:: Available data

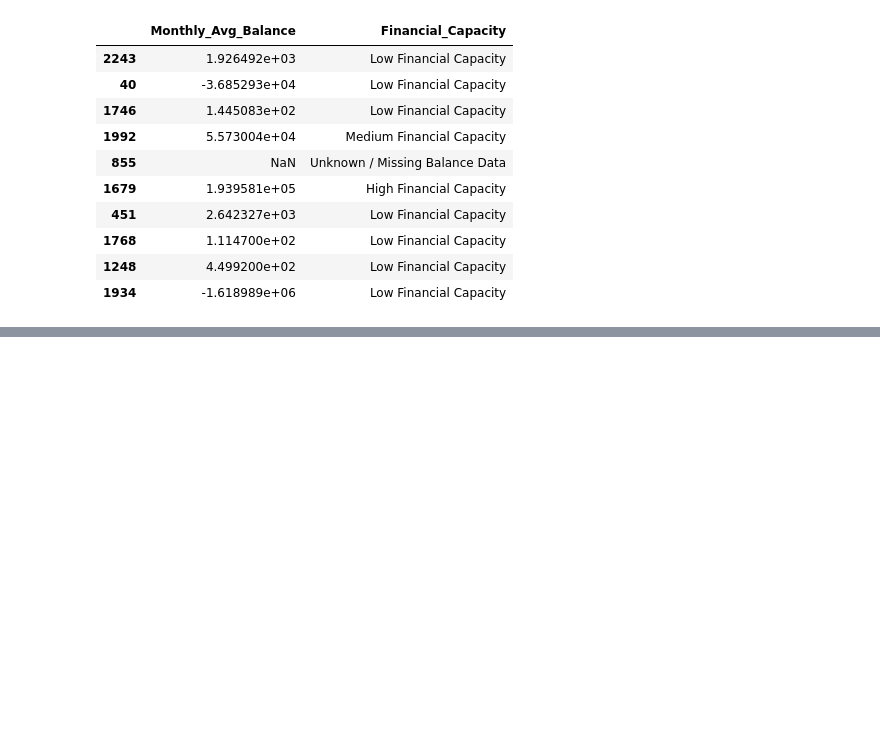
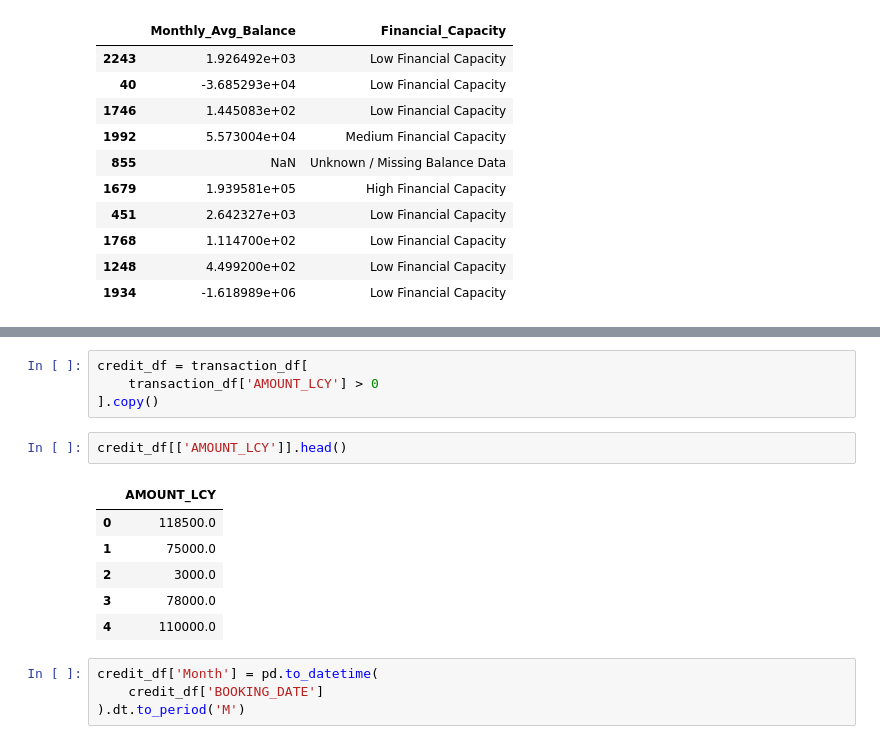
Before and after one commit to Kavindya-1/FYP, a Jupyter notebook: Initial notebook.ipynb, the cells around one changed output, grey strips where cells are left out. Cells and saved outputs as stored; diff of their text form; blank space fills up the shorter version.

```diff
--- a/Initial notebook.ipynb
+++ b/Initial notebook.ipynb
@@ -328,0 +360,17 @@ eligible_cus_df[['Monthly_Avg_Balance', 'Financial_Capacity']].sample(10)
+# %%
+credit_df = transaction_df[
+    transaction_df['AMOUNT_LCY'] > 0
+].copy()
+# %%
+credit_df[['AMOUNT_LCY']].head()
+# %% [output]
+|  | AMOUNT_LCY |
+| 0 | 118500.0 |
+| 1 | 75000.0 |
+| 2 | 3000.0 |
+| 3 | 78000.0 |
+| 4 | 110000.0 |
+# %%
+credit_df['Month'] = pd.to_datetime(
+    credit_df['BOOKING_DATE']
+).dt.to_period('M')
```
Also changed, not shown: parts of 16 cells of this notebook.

::::

Task prompt: Copy each line of the records containing the string "notebook".

Answer section:
Before and after one commit to Kavindya-1/FYP, a Jupyter notebook: Initial notebook.ipynb, the cells around one changed output, grey strips where cells are left out. Cells and saved outputs as stored; diff of their text form; blank space fills up the shorter version.
--- a/Initial notebook.ipynb
+++ b/Initial notebook.ipynb
Also changed, not shown: parts of 16 cells of this notebook.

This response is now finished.